Given information START

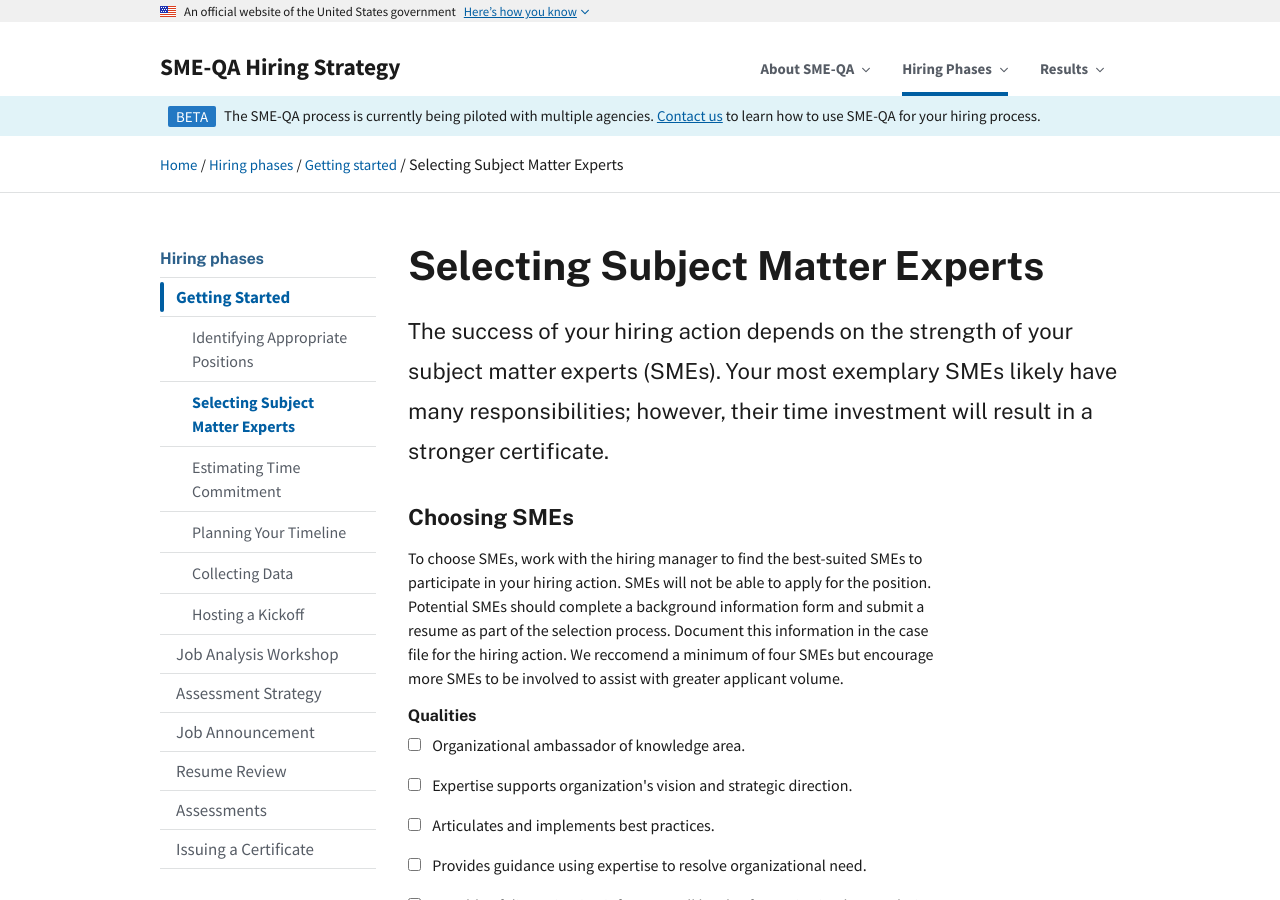
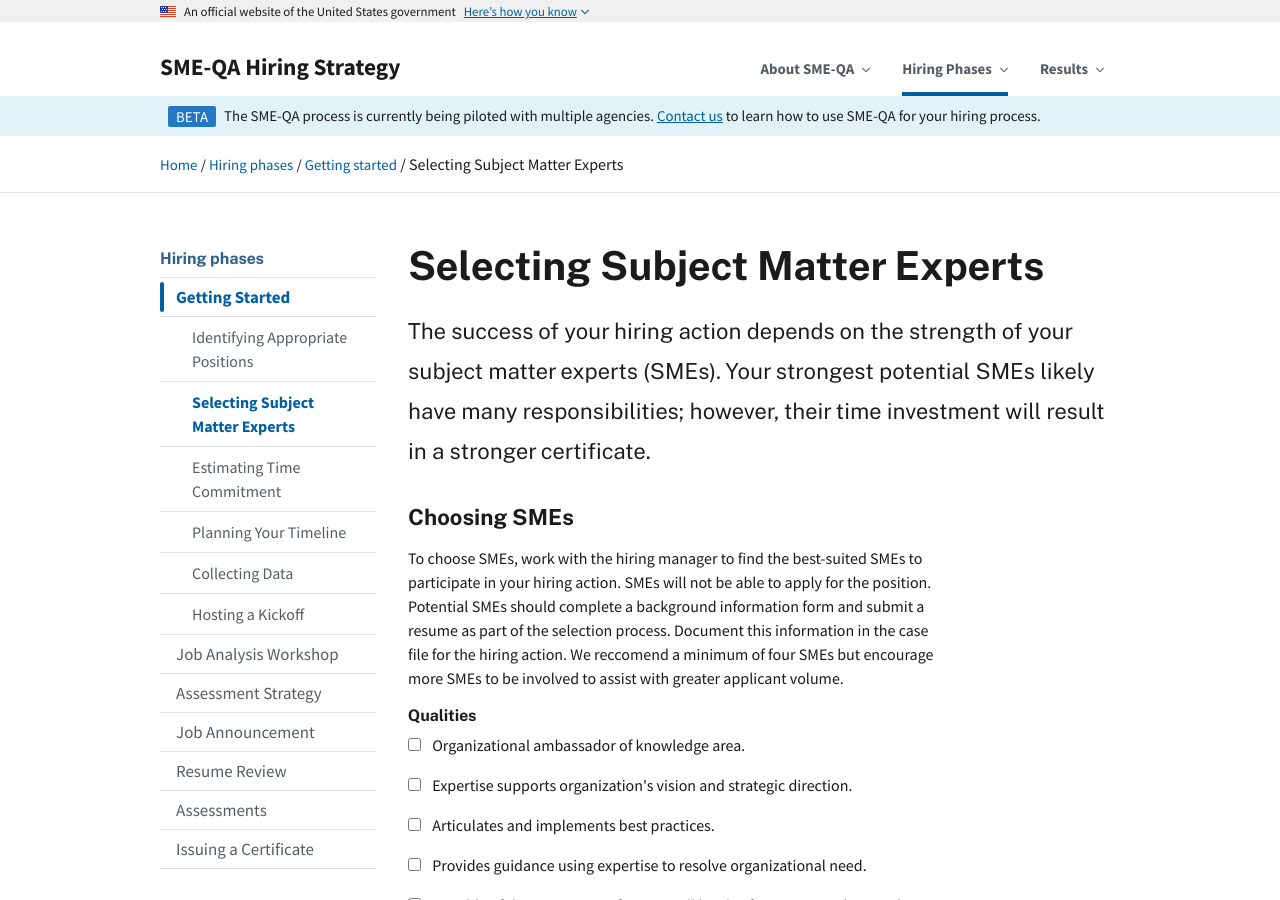
Before and after one commit to usds/SME-QA-Website, a Jekyll site: the page built from pages/phases/getting-started/selecting-smes.md, in a window 1280 px wide and 900 px high. Built offline with Jekyll 4.4.1, drawn with Linux system fonts in a browser that asks for light colours.

Commit message:
Update selecting-smes.md

```diff
--- a/pages/phases/getting-started/selecting-smes.md
+++ b/pages/phases/getting-started/selecting-smes.md
@@ -6,7 +6,7 @@ title: Selecting Subject Matter Experts
 sidenav: hiring-phases
 phase: getting-started
 sub-phase-order: 020
-intro: The success of your hiring action depends on the strength of your subject matter experts (SMEs). Your most exemplary SMEs likely have many responsibilities; however, their time investment will result in a stronger certificate.
+intro: The success of your hiring action depends on the strength of your subject matter experts (SMEs). Your strongest potential SMEs likely have many responsibilities; however, their time investment will result in a stronger certificate.
 ---
 
 <p class="usa-intro">
```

Given information END

-- Aim of the task --
Set every entry down again exactly as written, and omit the images.

-- Written response --
Before and after one commit to usds/SME-QA-Website, a Jekyll site: the page built from pages/phases/getting-started/selecting-smes.md, in a window 1280 px wide and 900 px high. Built offline with Jekyll 4.4.1, drawn with Linux system fonts in a browser that asks for light colours.

Commit message:
Update selecting-smes.md

```diff
--- a/pages/phases/getting-started/selecting-smes.md
+++ b/pages/phases/getting-started/selecting-smes.md
@@ -6,7 +6,7 @@ title: Selecting Subject Matter Experts
 sidenav: hiring-phases
 phase: getting-started
 sub-phase-order: 020
-intro: The success of your hiring action depends on the strength of your subject matter experts (SMEs). Your most exemplary SMEs likely have many responsibilities; however, their time investment will result in a stronger certificate.
+intro: The success of your hiring action depends on the strength of your subject matter experts (SMEs). Your strongest potential SMEs likely have many responsibilities; however, their time investment will result in a stronger certificate.
 ---
 
 <p class="usa-intro">
```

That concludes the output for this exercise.